amplifies the sig-
nal to activate a
small motor that
moves its fingers.
As this myoelec-
tric hand makes
movements, it
could make healthy people feel uneasy.
If someone wearing the hand in a dark
Uncanny Valley
Healthy Person
Bunraku Puppet
Prosthetic Hand
Toy Robot
Industrial Robot
Affinity (Shinwakan)
Human Likeness 50% 100%
Figure 1. The graph depicts the uncanny valley, the proposed relation between the
human likeness of an entity, and the perceiver’s affinity for it. [Translators’ note: Bunraku
is a traditional Japanese form of musical puppet theater dating to the 17th century. The
puppets range in size but are typically a meter in height, dressed in elaborate costumes,
and controlled by three puppeteers obscured only by their black robes (see front cover).]
Uncanny Valley
Healthy Person
Bunraku Puppet
Prosthetic Hand
Humanoid Robot
Industrial Robot
Affinity (Shinwakan)
Human Likeness 50% 100%
Ill Person
Okina Mask
Ordinary Doll
Myoelectric Hand
Yase Otoko Mask (Noh Play)
Figure 2. The presence of movement steepens the slopes of the uncanny valley. The
arrow’s path represents the sudden death of a healthy person. [Translators’ note: Noh is
a traditional Japanese form of musical theater dating to the 14th century in which
actors commonly wear masks. The yase otoko mask bears the face of an emaciated
man and represents a ghost from hell. The okina mask represents an old man.]
possible to create a
safe level of affinity by
deliberately pursuing
JUNE 2012
place shook a woman’s hand with it,
the woman would assuredly shriek.
Since the negative effects of move-
ment are apparent even with a pro-
sthetic hand, to build a whole robot
would magnify the creepiness. This is
just one robot. Imagine a craftsman
being awakened suddenly in the dead
of the night. He searches downstairs for
something among a crowd of manne-
quins in his workshop. If the manne-
quins started to move, it would be like
Movement-related effects could be
observed at the 1970 World Exposi-
tion in Osaka, Japan.
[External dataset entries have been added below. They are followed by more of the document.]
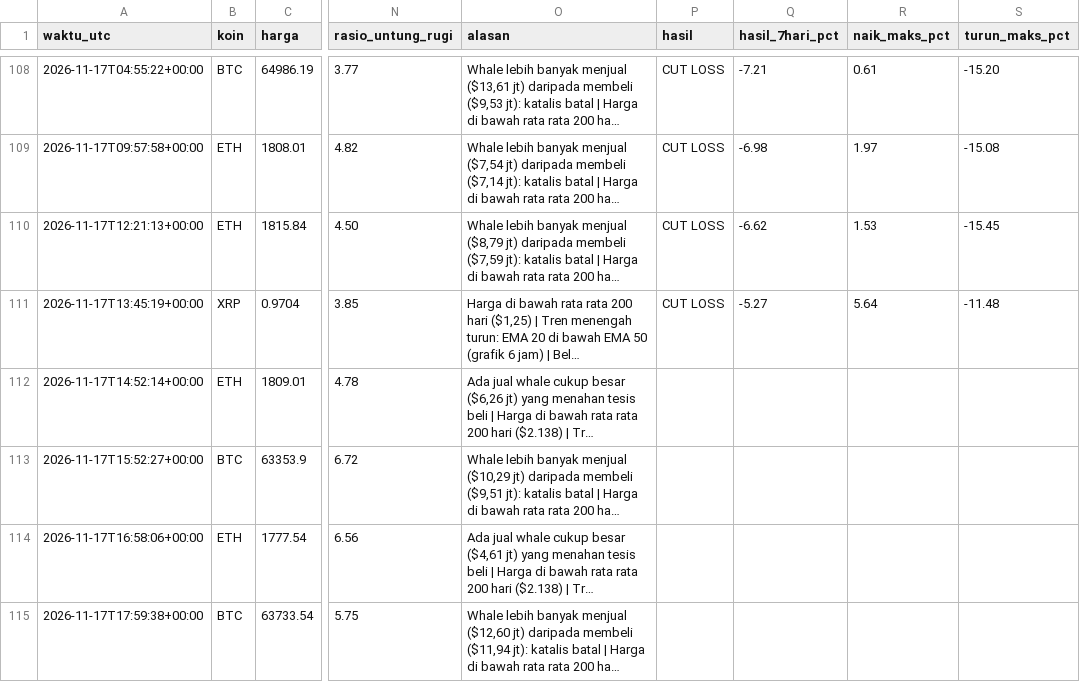
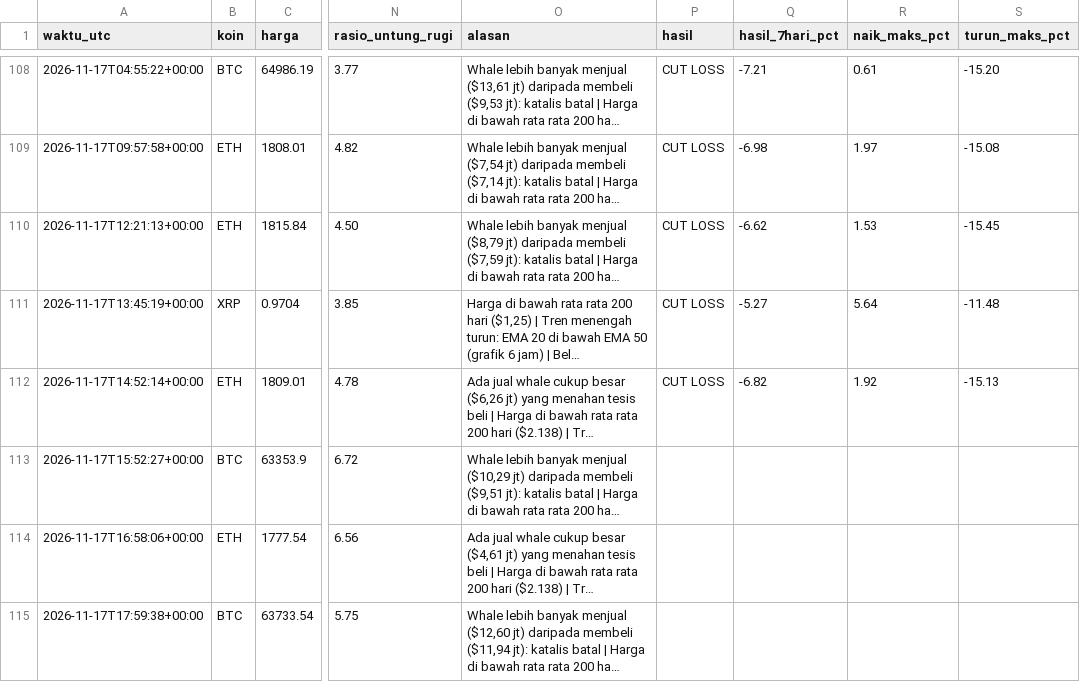
Before and after one commit to Ilhamikir/whale-tracker-v2, a CSV file: sinyal_log.csv, drawn as a sheet; only a part is shown, gaps mark what is left out; long unchanged cells end in …; the diff names each change by its address in the sheet, - before the commit and + after, or states it on an @@ line.

Commit message:
Pembaruan whale tracker

```diff
--- a/sinyal_log.csv
+++ b/sinyal_log.csv
-P112 (hasil): (empty)
+P112 (hasil): CUT LOSS
-Q112 (hasil_7hari_pct): (empty)
+Q112 (hasil_7hari_pct): -6.82
-R112 (naik_maks_pct): (empty)
+R112 (naik_maks_pct): 1.92
-S112 (turun_maks_pct): (empty)
+S112 (turun_maks_pct): -15.13
```
Also changed, not shown: 1 other file.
Plans for the
event had prompted the construction
of robots with some highly sophisti-
cated designs. For example, one robot
had 29 pairs of artificial muscles in
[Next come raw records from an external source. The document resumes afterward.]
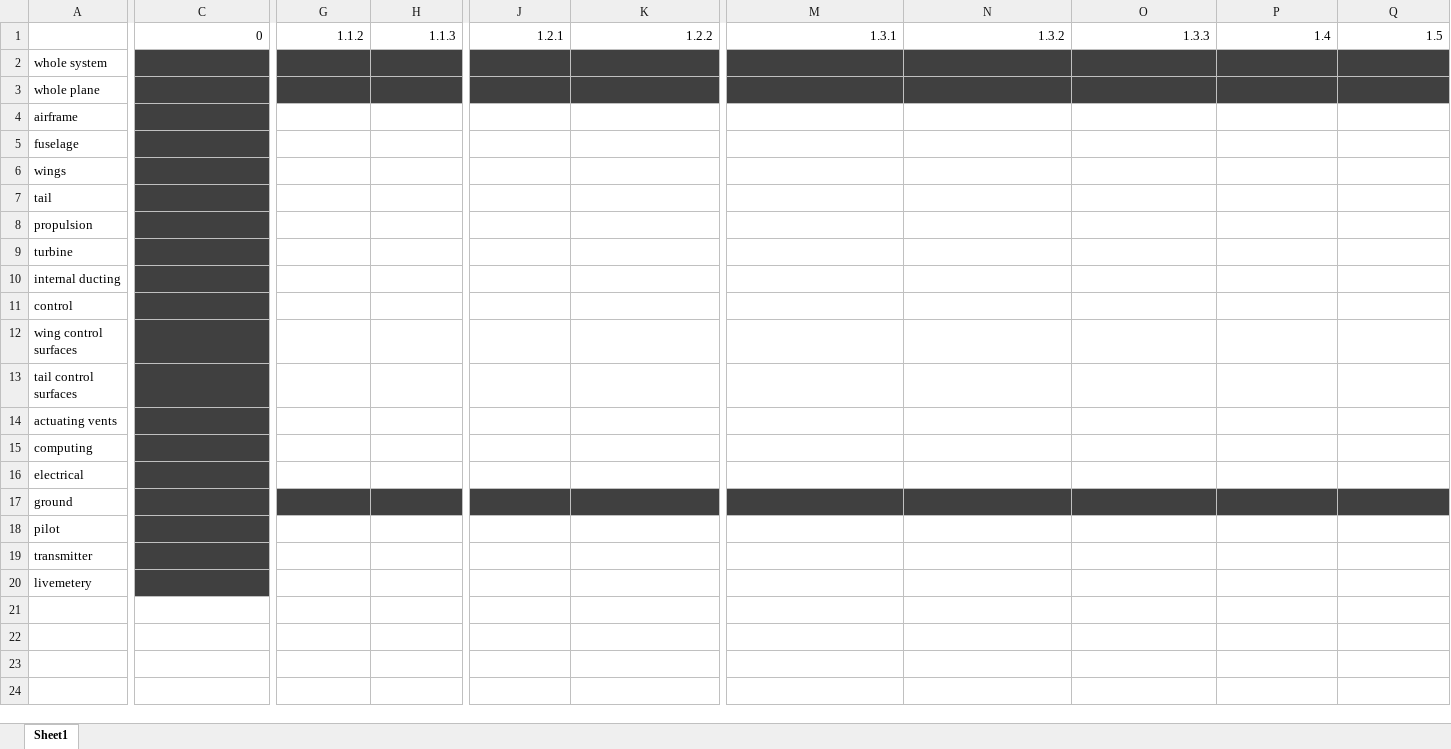
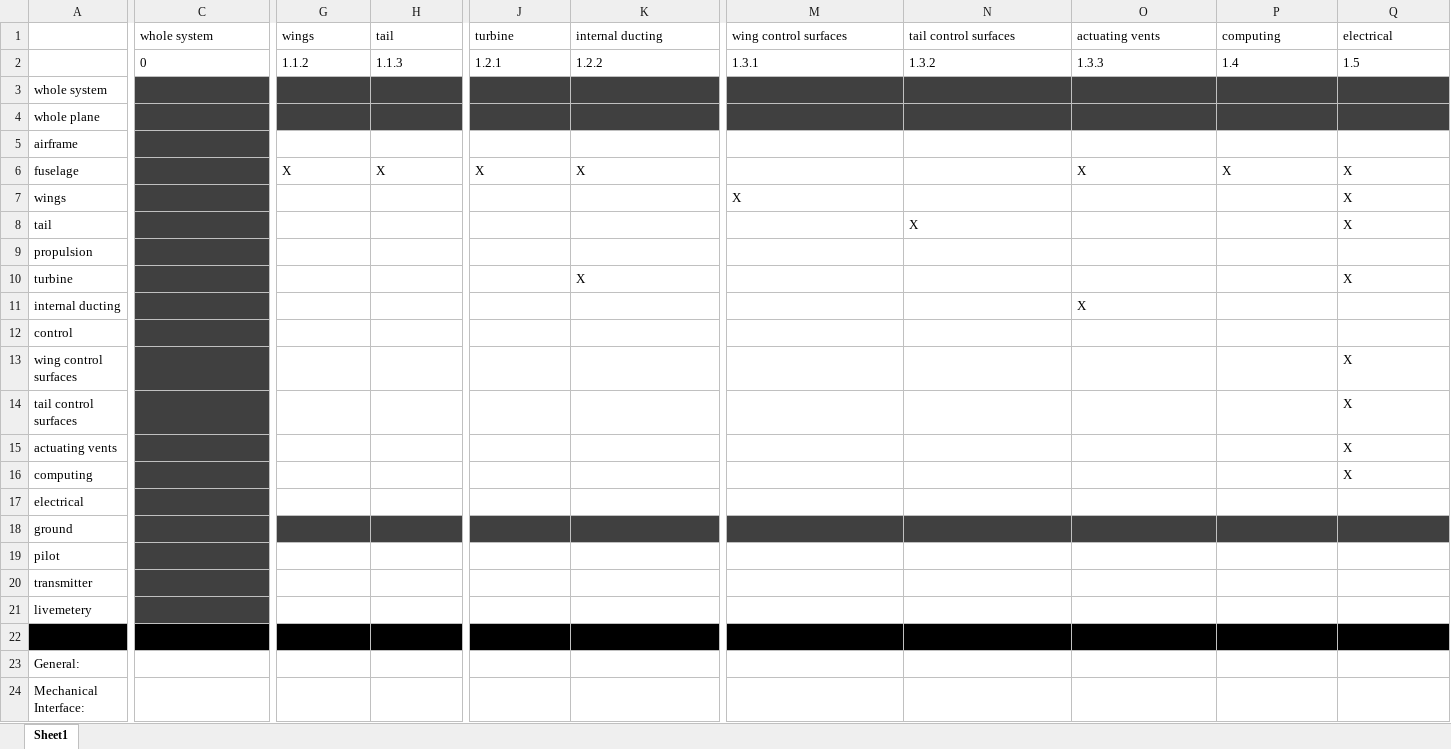
Before and after one commit to alexanderriou/AIAA-Systems-Engineering-Workshop, an Excel workbook: Space Oddity/Physical Architecture interfaces.xlsx, sheet Sheet1, drawn as a sheet; only a part is shown, gaps mark what is left out; values as stored, in another font and other column widths than the file's, no borders; addresses are those after the commit; rows hold the shown columns only; the diff covers the shown part only; the diff names each change by its address in the sheet, - before the commit and + after, or states it on an @@ line.

Commit message:
jacky 2

```diff
--- a/Space Oddity/Physical Architecture interfaces.xlsx (sheet Sheet1)
+++ b/Space Oddity/Physical Architecture interfaces.xlsx (sheet Sheet1)
+row 1:  | whole system | wings | tail | turbine | internal ducting | wing control surfaces | tail control surfaces | actuating vents | computing | electrical
-C2:Q2 alignment: right
+C2:Q2 alignment: left
-G6: (empty)
+G6: X
-H6: (empty)
+H6: X
-J6: (empty)
+J6: X
-K6: (empty)
+K6: X
-O6: (empty)
+O6: X
-P6: (empty)
+P6: X
-Q6:Q8: (empty)
+Q6:Q8: X
-M7: (empty)
+M7: X
-N8: (empty)
+N8: X
-K10: (empty)
+K10: X
-Q10: (empty)
+Q10: X
-O11: (empty)
+O11: X
-Q13:Q16: (empty)
+Q13:Q16: X
+row 22: (empty)
+row 23: General:
+row 24: Mechanical Interface:
```
Also changed, not shown: cell formats elsewhere in this sheet.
the face (the same number as a human
being) to make it smile in a humanlike
fashion. According to the designer, a
smile is a dynamic sequence of facial
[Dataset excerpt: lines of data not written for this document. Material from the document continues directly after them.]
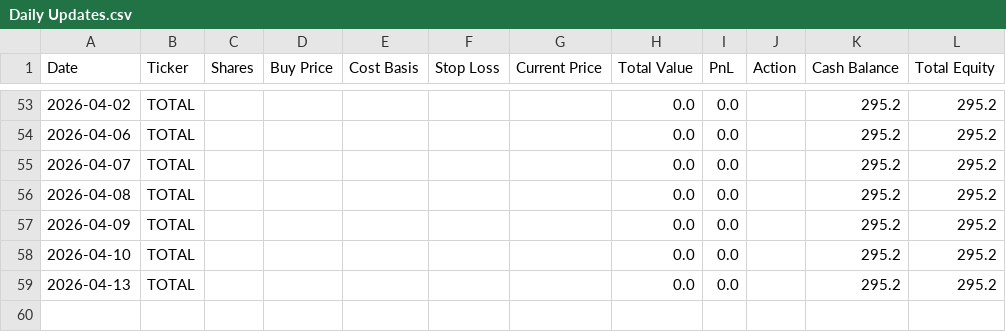
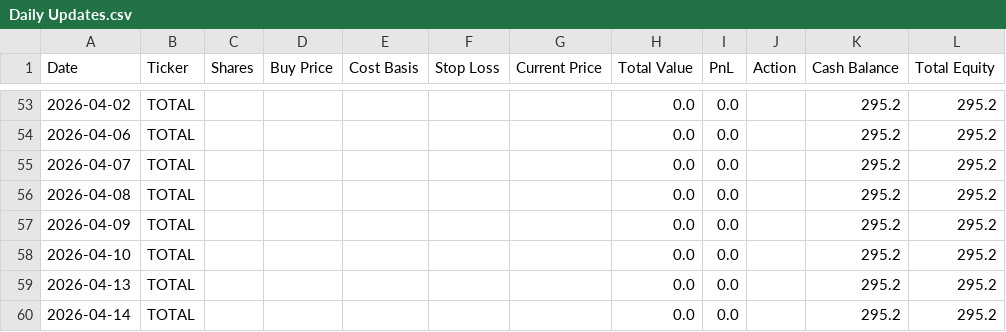
Before and after one commit to ScottDavis08/LLM-Trading-Lab, a CSV file: Experiments/chatgpt_micro-cap/csv_files/Daily Updates.csv, drawn as a sheet; only a part is shown, gaps mark what is left out.

```diff
--- a/Experiments/chatgpt_micro-cap/csv_files/Daily Updates.csv
+++ b/Experiments/chatgpt_micro-cap/csv_files/Daily Updates.csv
@@ -59 +59,2 @@ Date,Ticker,Shares,Buy Price,Cost Basis,Stop Loss,Current Price,Total Value,PnL,
 2026-04-13,TOTAL,,,,,,0.0,0.0,,295.2,295.2
+2026-04-14,TOTAL,,,,,,0.0,0.0,,295.2,295.2
```
Also changed, not shown: 1 other file.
deformations, and the speed of the
deformations is crucial. When the
speed is cut in half in an attempt to
make the robot bring up a smile more
slowly, instead of looking happy, its
expression turns creepy. This shows
how, because of a variation in move-
ment, something that has come to
appear close to humanlike a robot,
puppet, or prosthetic handcould
easily tumble down into the uncanny
Escape by Design
We hope to design and build robots
and prosthetic hands that will not fall
into the uncanny valley. Thus, because
of the risk inherent in trying to
increase their degree of human like-
ness to scale the second peak, I recom-
mend that designers instead take the
first peak as their goal, which results in
a moderate degree of human likeness
and a considerable sense of affinity. In
fact, I predict that it is possible to cre-
ate a safe level of affinity by deliber-
ately pursuing a nonhuman design. I
ask designers to ponder this. To illus-
trate the principle, consider eyeglasses.
Eyeglasses do not resemble real eye-
balls, but one could say that their
design has created a charming pair of
new eyes. So we should follow the
same principle in designing prosthetic
hands. In doing so, instead of pitiful-
looking realistic hands, stylish ones
would likely become fashionable.
As another example, consider this
model of a human hand created by a
woodcarver who sculpts statues of
Buddhas (Figure 4). The fingers bend
freely at the joints. The hand lacks fin-
gerprints, and it retains the natural
color of the wood, but its roundness
and beautiful curves do not elicit any
eerie sensation. Perhaps this wooden
hand could also serve as a reference
for design.
An Explanation of the Uncanny
As healthy persons, we are repre-
sented at the second peak in Figure 2
(moving). Then when we die, we are
unable to move; the body goes cold,
and the face becomes pale. Therefore,
our death can be regarded as a move-
ment from the second peak (moving)
to the bottom of the uncanny valley
(still), as indicated by the arrow’s path
in Figure 2. We might be glad that this
arrow leads down into the still valley
of the corpse and not the valley ani-
mated by the living dead.
I think this descent explains the
secret lying deep beneath the uncanny
valley. Why were we equipped with
this eerie sensation? Is it essential for
human beings? I have not yet consid-
ered these questions deeply, but I have
no doubt it is an integral part of our
instinct for self-preservation. (Note:
The sense of eeriness is probably a
form of instinct that protects us from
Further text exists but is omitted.